(Records excerpted from a collection)
*** Block opens ***
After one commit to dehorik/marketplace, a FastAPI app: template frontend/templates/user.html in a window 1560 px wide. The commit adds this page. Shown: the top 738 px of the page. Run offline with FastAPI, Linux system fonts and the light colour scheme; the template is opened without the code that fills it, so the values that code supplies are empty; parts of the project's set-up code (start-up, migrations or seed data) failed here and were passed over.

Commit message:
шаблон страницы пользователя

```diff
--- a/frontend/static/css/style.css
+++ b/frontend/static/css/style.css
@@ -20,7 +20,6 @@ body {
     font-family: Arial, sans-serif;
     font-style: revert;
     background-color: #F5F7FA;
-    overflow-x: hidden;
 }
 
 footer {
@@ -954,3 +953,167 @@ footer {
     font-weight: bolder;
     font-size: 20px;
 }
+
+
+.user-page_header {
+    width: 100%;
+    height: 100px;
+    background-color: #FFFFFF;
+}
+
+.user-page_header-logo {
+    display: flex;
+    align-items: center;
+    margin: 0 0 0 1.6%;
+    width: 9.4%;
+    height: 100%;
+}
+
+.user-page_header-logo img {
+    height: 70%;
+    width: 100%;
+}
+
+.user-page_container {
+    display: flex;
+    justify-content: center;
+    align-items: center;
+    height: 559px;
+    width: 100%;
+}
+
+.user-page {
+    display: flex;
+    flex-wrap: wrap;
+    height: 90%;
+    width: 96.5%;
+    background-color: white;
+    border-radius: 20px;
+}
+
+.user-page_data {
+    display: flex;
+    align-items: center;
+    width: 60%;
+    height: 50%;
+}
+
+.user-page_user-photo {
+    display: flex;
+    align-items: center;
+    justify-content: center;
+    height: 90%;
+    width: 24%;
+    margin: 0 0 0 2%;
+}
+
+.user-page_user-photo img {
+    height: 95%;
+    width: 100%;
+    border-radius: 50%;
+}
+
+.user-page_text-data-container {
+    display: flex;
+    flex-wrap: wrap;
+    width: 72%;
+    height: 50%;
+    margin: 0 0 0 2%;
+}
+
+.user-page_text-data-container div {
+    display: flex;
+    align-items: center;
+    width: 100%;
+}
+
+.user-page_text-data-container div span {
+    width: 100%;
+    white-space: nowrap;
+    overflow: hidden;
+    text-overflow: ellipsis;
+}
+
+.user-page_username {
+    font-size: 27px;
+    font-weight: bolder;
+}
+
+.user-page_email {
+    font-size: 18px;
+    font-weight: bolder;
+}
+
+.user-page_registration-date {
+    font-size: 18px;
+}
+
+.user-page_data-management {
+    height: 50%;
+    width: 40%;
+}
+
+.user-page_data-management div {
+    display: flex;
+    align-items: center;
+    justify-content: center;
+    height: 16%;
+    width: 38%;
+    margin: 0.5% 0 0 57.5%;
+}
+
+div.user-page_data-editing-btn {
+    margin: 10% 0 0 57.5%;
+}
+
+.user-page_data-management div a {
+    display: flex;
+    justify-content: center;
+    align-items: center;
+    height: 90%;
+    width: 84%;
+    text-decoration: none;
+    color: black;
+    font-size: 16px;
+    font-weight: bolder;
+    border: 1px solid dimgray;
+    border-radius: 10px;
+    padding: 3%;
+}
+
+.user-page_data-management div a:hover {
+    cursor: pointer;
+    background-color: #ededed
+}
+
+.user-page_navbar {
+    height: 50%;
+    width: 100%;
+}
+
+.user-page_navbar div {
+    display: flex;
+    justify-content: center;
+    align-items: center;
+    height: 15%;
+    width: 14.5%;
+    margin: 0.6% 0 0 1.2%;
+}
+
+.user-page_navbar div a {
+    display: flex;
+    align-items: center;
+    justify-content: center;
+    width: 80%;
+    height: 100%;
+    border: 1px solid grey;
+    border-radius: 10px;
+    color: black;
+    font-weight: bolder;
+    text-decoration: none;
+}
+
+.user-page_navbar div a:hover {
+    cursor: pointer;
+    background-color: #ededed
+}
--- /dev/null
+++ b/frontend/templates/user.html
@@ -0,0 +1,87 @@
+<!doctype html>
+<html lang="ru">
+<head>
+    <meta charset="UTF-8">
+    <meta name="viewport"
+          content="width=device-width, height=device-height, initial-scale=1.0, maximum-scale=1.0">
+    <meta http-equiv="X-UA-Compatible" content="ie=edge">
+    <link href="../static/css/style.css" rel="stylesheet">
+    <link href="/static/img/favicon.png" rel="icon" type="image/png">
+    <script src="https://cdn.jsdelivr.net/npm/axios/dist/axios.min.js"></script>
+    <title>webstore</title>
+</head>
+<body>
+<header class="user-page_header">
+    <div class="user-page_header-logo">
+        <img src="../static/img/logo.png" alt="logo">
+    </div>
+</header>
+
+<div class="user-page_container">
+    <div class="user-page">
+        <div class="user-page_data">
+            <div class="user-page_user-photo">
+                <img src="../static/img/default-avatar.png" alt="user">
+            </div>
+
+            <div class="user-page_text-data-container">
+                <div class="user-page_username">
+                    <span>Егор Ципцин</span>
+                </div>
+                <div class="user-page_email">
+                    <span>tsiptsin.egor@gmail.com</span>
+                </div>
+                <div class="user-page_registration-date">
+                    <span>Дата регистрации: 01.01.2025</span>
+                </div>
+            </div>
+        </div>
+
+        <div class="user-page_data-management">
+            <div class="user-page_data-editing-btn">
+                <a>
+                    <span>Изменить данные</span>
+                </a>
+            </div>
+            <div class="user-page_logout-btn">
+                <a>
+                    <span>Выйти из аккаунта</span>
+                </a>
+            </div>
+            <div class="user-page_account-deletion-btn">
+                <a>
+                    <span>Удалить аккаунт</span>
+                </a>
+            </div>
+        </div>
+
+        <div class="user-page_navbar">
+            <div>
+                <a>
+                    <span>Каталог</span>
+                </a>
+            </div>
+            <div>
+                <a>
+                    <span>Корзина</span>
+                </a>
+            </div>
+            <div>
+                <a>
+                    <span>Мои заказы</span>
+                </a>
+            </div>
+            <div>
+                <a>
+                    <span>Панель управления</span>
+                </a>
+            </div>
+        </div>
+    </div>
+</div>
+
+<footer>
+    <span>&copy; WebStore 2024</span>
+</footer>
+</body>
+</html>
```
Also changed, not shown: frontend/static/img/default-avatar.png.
*** Block closes ***
-- Task --
From the data above, state how many lines hold the string "span", and give the number without other words.

-- Exercise answer --
12